_YOUR OBJECTIVE:_ Locate the string "harness" throughout the material and copy every line in which it occurs.

_EXTRACTED ENTRIES:_
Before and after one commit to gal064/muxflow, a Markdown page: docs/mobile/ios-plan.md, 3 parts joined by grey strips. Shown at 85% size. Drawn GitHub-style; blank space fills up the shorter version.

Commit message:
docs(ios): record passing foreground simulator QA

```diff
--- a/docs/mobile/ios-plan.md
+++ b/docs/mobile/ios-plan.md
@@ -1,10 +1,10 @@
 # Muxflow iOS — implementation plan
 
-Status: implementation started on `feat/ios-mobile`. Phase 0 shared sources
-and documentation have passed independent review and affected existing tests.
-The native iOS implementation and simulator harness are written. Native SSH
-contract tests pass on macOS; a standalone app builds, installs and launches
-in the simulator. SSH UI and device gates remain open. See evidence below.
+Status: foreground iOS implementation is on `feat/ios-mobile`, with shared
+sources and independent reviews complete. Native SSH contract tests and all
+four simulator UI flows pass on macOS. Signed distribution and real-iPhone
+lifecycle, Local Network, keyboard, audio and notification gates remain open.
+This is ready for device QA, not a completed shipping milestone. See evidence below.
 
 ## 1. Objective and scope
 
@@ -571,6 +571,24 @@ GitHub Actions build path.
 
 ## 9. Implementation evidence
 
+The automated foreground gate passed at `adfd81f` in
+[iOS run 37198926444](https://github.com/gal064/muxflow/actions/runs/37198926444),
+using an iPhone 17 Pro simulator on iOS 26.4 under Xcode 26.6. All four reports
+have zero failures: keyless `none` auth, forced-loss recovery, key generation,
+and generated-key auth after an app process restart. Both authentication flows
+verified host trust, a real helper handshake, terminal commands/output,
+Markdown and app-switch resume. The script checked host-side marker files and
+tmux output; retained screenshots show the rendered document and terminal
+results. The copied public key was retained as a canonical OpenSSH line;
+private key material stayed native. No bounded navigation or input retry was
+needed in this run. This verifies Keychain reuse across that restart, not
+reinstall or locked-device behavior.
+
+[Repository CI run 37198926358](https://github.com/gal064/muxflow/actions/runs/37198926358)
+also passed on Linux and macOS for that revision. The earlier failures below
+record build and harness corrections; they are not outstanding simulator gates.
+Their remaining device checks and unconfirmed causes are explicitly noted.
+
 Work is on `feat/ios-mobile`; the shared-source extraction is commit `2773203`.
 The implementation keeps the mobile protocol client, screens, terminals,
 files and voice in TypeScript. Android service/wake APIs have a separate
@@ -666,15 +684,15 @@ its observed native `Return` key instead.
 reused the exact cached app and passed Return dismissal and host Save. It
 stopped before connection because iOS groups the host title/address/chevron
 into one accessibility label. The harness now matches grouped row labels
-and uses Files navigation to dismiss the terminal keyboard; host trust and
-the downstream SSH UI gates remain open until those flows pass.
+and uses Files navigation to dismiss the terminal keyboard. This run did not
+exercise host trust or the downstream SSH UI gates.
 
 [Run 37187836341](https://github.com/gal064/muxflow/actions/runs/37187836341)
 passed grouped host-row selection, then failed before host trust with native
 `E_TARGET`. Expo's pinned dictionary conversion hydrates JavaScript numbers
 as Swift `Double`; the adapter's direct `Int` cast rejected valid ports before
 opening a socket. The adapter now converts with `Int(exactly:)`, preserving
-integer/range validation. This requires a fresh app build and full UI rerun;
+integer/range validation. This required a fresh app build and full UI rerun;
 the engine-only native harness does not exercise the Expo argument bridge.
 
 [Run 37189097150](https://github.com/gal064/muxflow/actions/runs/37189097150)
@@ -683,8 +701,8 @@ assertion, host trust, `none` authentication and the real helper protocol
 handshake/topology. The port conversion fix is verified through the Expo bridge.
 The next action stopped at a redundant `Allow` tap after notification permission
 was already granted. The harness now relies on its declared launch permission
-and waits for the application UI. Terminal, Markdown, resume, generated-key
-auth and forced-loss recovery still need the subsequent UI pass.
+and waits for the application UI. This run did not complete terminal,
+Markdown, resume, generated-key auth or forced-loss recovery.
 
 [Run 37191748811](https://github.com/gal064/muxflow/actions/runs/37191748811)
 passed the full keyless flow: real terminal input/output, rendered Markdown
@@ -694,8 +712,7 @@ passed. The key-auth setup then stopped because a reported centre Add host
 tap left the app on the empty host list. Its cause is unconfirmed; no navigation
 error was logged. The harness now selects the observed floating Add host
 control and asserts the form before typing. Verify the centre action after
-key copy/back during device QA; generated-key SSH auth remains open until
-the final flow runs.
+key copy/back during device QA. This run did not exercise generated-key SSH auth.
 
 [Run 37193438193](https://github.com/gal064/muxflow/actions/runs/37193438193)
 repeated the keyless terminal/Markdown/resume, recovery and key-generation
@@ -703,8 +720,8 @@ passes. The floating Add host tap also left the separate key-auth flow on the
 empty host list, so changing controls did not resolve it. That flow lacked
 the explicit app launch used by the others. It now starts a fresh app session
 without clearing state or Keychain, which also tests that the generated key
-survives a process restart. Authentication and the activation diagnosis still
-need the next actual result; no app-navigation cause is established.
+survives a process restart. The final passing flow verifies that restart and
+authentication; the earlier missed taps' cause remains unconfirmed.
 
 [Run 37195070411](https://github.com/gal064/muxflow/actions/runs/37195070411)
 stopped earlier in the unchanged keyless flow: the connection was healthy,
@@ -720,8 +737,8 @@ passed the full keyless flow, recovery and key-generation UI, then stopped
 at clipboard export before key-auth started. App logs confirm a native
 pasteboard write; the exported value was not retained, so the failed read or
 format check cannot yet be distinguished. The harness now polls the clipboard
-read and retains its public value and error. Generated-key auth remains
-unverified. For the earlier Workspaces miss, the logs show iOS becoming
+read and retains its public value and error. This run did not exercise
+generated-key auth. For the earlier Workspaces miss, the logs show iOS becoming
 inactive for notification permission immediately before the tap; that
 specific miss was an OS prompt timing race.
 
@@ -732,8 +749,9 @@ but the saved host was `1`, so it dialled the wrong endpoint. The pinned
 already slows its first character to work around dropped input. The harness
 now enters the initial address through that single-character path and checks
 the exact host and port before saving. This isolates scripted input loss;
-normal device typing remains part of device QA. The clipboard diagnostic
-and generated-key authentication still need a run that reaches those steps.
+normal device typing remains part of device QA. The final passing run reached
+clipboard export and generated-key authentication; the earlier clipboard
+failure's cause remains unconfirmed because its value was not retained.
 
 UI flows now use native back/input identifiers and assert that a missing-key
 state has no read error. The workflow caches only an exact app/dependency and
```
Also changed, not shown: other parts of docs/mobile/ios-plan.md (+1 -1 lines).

_TASK RESULT:_
-The native iOS implementation and simulator harness are written. Native SSH
+record build and harness corrections; they are not outstanding simulator gates.
 into one accessibility label. The harness now matches grouped row labels
 the engine-only native harness does not exercise the Expo argument bridge.
 was already granted. The harness now relies on its declared launch permission
 error was logged. The harness now selects the observed floating Add host
 format check cannot yet be distinguished. The harness now polls the clipboard
 already slows its first character to work around dropped input. The harness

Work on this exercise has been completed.